Eventually I made it to the ruins of Vauclair Abbey founded in the 12th century by 12 Benedictine monks from Clairvaux, founded by Bernard of Clairvaux in 1134. Originally called Vallis Clara, its name is the reverse of Clairvaux, signifying the fact that it was the first daughter house of the Abbey of Clairvaux.
The final stretch to Pontavert was a bit of a slog through the Woods of Vauclair. Once again there wasn’t a signal to get a GPS location, but thankfully this time I didn’t get lost and so eventually made it my lodgings in the village of Pontavert some 20 miles north of Reims.
Mme Dumon and her husband made me most welcome on arrival. I was the 3rd English pilgrim they had welcomed this year out of 10 in total, the relatively low number of pilgrims reflecting the fact that Pontavert lies some way off the Via Francigena. Brian, my pilgrim neighbour in Shrewton, had passed through a month earlier and told them I could be heading their way.
Over a delicious supper of ‘tomate farcie’and rice, followed by cheese and chocolate mousse we chatted about their extensive organic vegetable garden ( which supplies them with vegetables throughout the year), the honey they produce ( they have 11 hives) and the visits Mme Dumon has made to the UK over the years. Having pitched my tent in their garden it was time to hit the sack.

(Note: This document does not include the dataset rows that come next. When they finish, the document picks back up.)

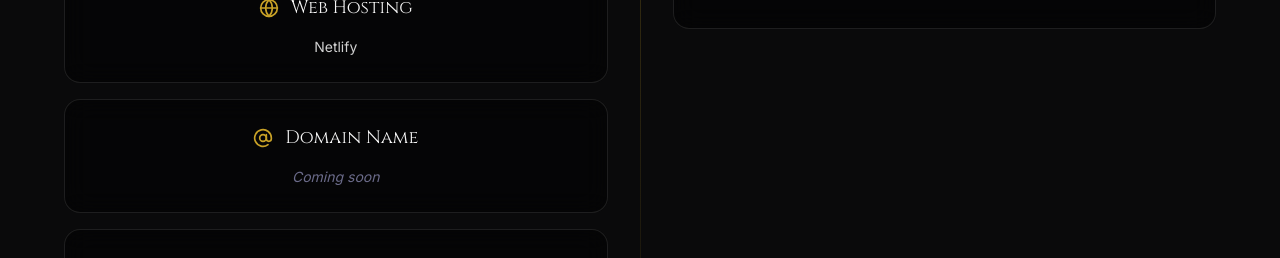
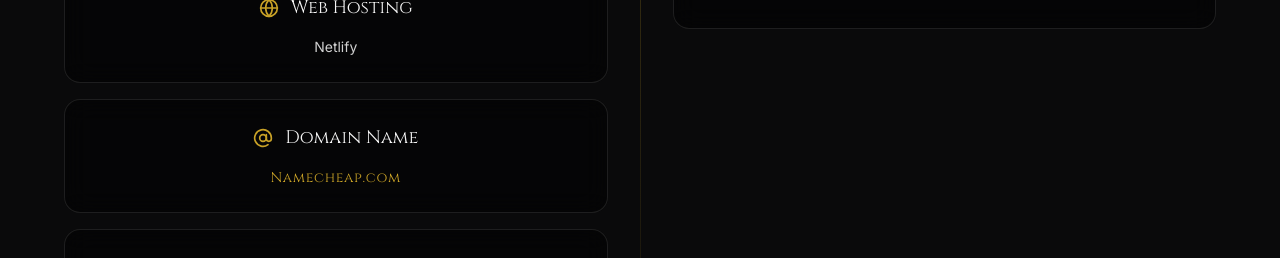
Before and after one commit to etheriasystems-2410/Etheriasystems.online, a React (Vite) app: page /credits in a window 1280 px wide. Shown: the part 1910-2168 px from the top of the page. Built offline with nearby package versions, Linux system fonts and the light colour scheme.

Commit message:
Update domain name credit to Namecheap.com

```diff
--- a/src/pages/CreditsPage.tsx
+++ b/src/pages/CreditsPage.tsx
@@ -192,7 +192,7 @@
                     <h3 className="font-cinzel text-base sm:text-lg text-[#f5f5f5]">Domain Name</h3>
                   </div>
                   <div className="text-center">
-                    <span className="text-[#6b6b8a] text-sm italic">Coming soon</span>
+                    <span className="text-[#c9a227] font-cinzel text-sm tracking-wider">Namecheap.com</span>
                   </div>
                 </GlassCard>
 
```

‘What time is breakfast tomorrow morning?’ I enquired before venturing outside to my tent. ‘It’s entirely up to you’ Mme Dumon replied, ‘ but the cockerel in the garden usually starts crowing at 5.30am’. Yes, it was definitely time to call it a day and hit the sack!